The Center for Postsecondary Research in the Indiana University School of Education will help lead a five-year study aimed at strengthening undergraduate research and creating cohesive, research-based curricula for college-level biology, chemistry, physics and psychology.
The project is funded with a $1.7 million grant from the National Science Foundation to the Council on Undergraduate Research, a Washington, D.C.-based organization.
The IU center will work with 12 colleges and universities and 24 academic departments on the project. The institutions and departments are being identified.
“We know that undergraduate research matters, but we don’t fully understand what goes on in undergraduate research initiatives,” said Jillian Kinzie, associate director of the Center for Postsecondary Research and a co-principal investigator for the grant. “This project will allow us to look at them in more depth.”
The project, “Integrating and Scaffolding Research into Undergraduate STEM Curricula: Probing Faculty, Student, Disciplinary and Institutional Pathways to Transformational Change,” aims to produce a better understanding of how students benefit from undergraduate research and to make research opportunities more widely available to students.
The Center on Postsecondary Research at IU Bloomington is known for producing the National Survey of Student Engagement and several related studies that examine college students’ participation in high-impact practices known to promote learning. Working with a faculty member on research is one high-impact practice.
“We know that students, faculty and employers all like it,” Kinzie said, referring to undergraduate research. “Students who experience it benefit greatly.”
But while the advantages of doing research are known, opportunities are limited because of the way college curricula are designed and the roles that faculty are expected to play, she said. Typically, only a small number of highly motivated undergraduates get to do research.
The project will include surveys, interviews and observations of students and faculty to learn how student characteristics and academic cultures influence participation in undergraduate research. It will explore the potential for scaffolding, or building supports into the curricula that make room for ongoing research experiences.
“By interposing and scaffolding these experiences, the real hope is that we can make these experiences more widely available to students,” Kinzie said.

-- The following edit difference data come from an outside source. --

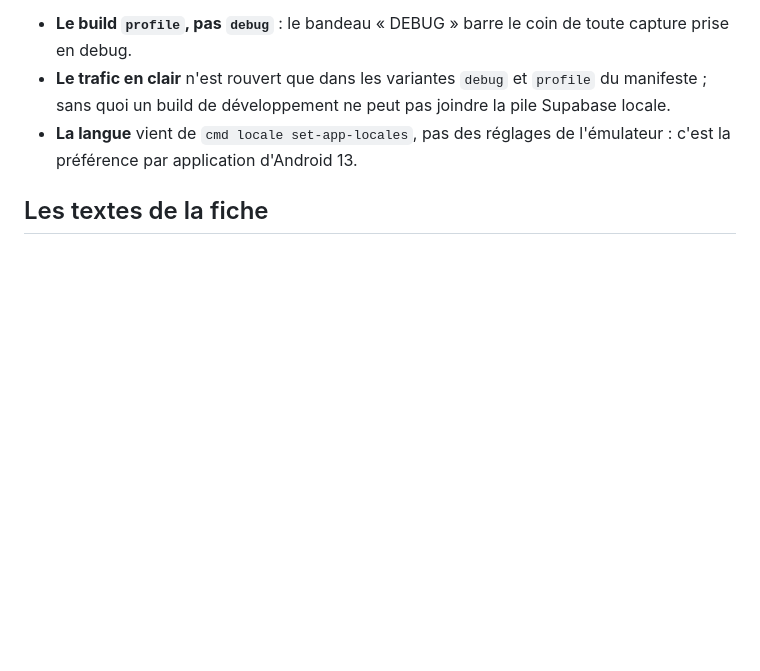
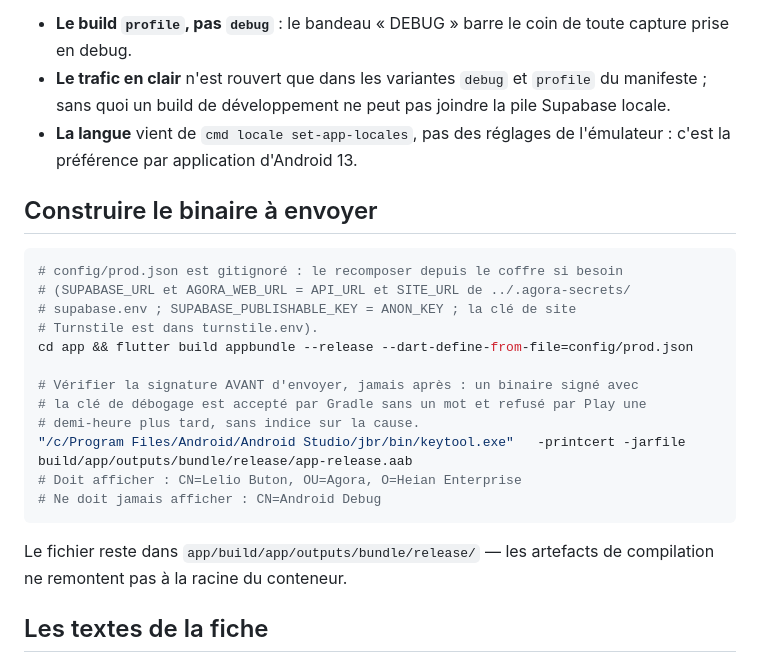
Before and after one commit to Lelio88/Agora, a Markdown page: app/store/README.md, the part around the change. GitHub-like rendering; blank space fills up the shorter version.

Commit message:
docs: la commande qui produit l'AAB, et le contrôle qui évite un refus
Le contrôle de signature compte autant que la commande : Gradle accepte sans
un mot un binaire signé avec la clé de débogage, et Play le refuse après
l'envoi, sans dire pourquoi.

````diff
--- a/app/store/README.md
+++ b/app/store/README.md
@@ -54,6 +54,26 @@ Trois pièges qui coûtent une heure chacun :
 - **La langue** vient de `cmd locale set-app-locales`, pas des réglages de
   l'émulateur : c'est la préférence par application d'Android 13.
 
+## Construire le binaire à envoyer
+
+```bash
+# config/prod.json est gitignoré : le recomposer depuis le coffre si besoin
+# (SUPABASE_URL et AGORA_WEB_URL = API_URL et SITE_URL de ../.agora-secrets/
+# supabase.env ; SUPABASE_PUBLISHABLE_KEY = ANON_KEY ; la clé de site
+# Turnstile est dans turnstile.env).
+cd app && flutter build appbundle --release --dart-define-from-file=config/prod.json
+
+# Vérifier la signature AVANT d'envoyer, jamais après : un binaire signé avec
+# la clé de débogage est accepté par Gradle sans un mot et refusé par Play une
+# demi-heure plus tard, sans indice sur la cause.
+"/c/Program Files/Android/Android Studio/jbr/bin/keytool.exe"   -printcert -jarfile build/app/outputs/bundle/release/app-release.aab
+# Doit afficher : CN=Lelio Buton, OU=Agora, O=Heian Enterprise
+# Ne doit jamais afficher : CN=Android Debug
+```
+
+Le fichier reste dans `app/build/app/outputs/bundle/release/` — les artefacts
+de compilation ne remontent pas à la racine du conteneur.
+
 ## Les textes de la fiche
 
 ### Titre — validé
````
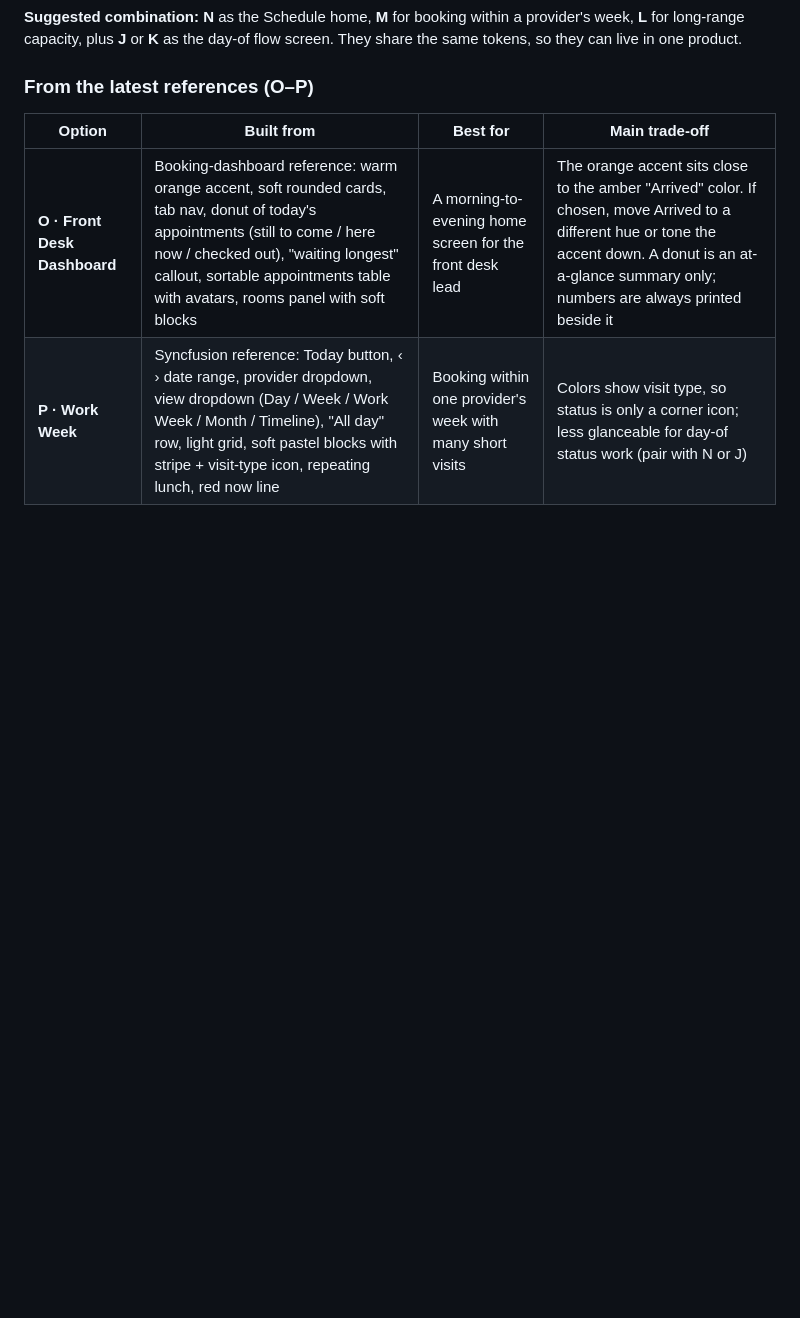
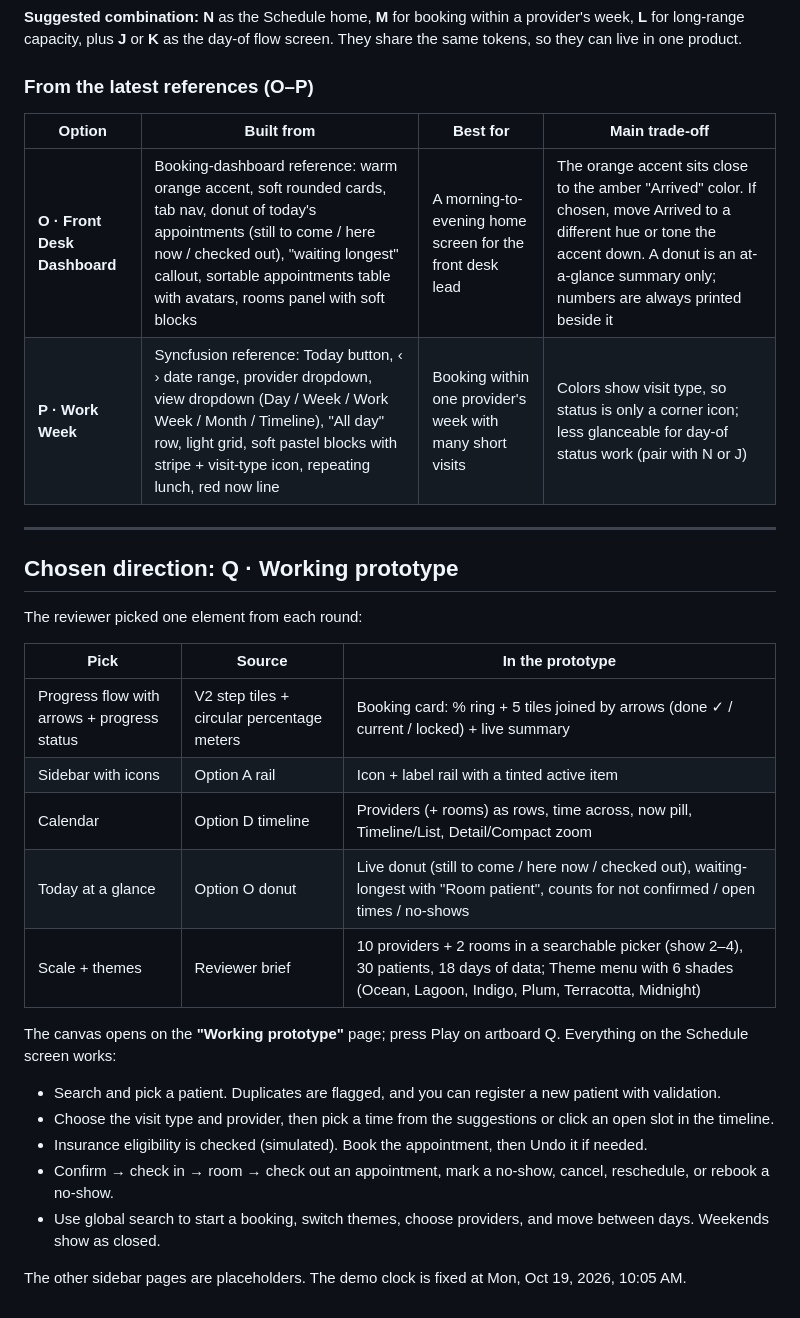
Before and after one commit to LaxmanSinghChauhan/trading-new, a Markdown page: docs/ehr-ux/DESIGN_OPTIONS.md, the part around the change. GitHub-like rendering; blank space fills up the shorter version.

```diff
--- a/docs/ehr-ux/DESIGN_OPTIONS.md
+++ b/docs/ehr-ux/DESIGN_OPTIONS.md
@@ -56,3 +56,27 @@ So Round 2 follows the new clickability rule (P15 in USABILITY_PRINCIPLES.md, §
 |---|---|---|---|
 | **O · Front Desk Dashboard** | Booking-dashboard reference: warm orange accent, soft rounded cards, tab nav, donut of today's appointments (still to come / here now / checked out), "waiting longest" callout, sortable appointments table with avatars, rooms panel with soft blocks | A morning-to-evening home screen for the front desk lead | The orange accent sits close to the amber "Arrived" color. If chosen, move Arrived to a different hue or tone the accent down. A donut is an at-a-glance summary only; numbers are always printed beside it |
 | **P · Work Week** | Syncfusion reference: Today button, ‹ › date range, provider dropdown, view dropdown (Day / Week / Work Week / Month / Timeline), "All day" row, light grid, soft pastel blocks with stripe + visit-type icon, repeating lunch, red now line | Booking within one provider's week with many short visits | Colors show visit type, so status is only a corner icon; less glanceable for day-of status work (pair with N or J) |
+
+---
+
+## Chosen direction: Q · Working prototype
+
+The reviewer picked one element from each round:
+
+| Pick | Source | In the prototype |
+|---|---|---|
+| Progress flow with arrows + progress status | V2 step tiles + circular percentage meters | Booking card: % ring + 5 tiles joined by arrows (done ✓ / current / locked) + live summary |
+| Sidebar with icons | Option A rail | Icon + label rail with a tinted active item |
+| Calendar | Option D timeline | Providers (+ rooms) as rows, time across, now pill, Timeline/List, Detail/Compact zoom |
+| Today at a glance | Option O donut | Live donut (still to come / here now / checked out), waiting-longest with "Room patient", counts for not confirmed / open times / no-shows |
+| Scale + themes | Reviewer brief | 10 providers + 2 rooms in a searchable picker (show 2–4), 30 patients, 18 days of data; Theme menu with 6 shades (Ocean, Lagoon, Indigo, Plum, Terracotta, Midnight) |
+
+The canvas opens on the **"Working prototype"** page; press Play on artboard Q. Everything on the Schedule screen works:
+
+- Search and pick a patient. Duplicates are flagged, and you can register a new patient with validation.
+- Choose the visit type and provider, then pick a time from the suggestions or click an open slot in the timeline.
+- Insurance eligibility is checked (simulated). Book the appointment, then Undo it if needed.
+- Confirm → check in → room → check out an appointment, mark a no-show, cancel, reschedule, or rebook a no-show.
+- Use global search to start a booking, switch themes, choose providers, and move between days. Weekends show as closed.
+
+The other sidebar pages are placeholders. The demo clock is fixed at Mon, Oct 19, 2026, 10:05 AM.
```
Also changed, not shown: docs/ehr-ux/UX_GUIDELINES.md (+29 -1 lines).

Elizabeth Ambos, executive officer of the Council on Undergraduate Research, is the principal investigator for the grant. Co-principal investigators include Kinzie; Mitchell R. Malachowski, professor of chemistry at the University of San Diego; Kerry K. Karukstis, professor of chemistry at Harvey Mudd College; and Jeffrey M. Osborn, dean of the School of Science and professor of biology at the College of New Jersey.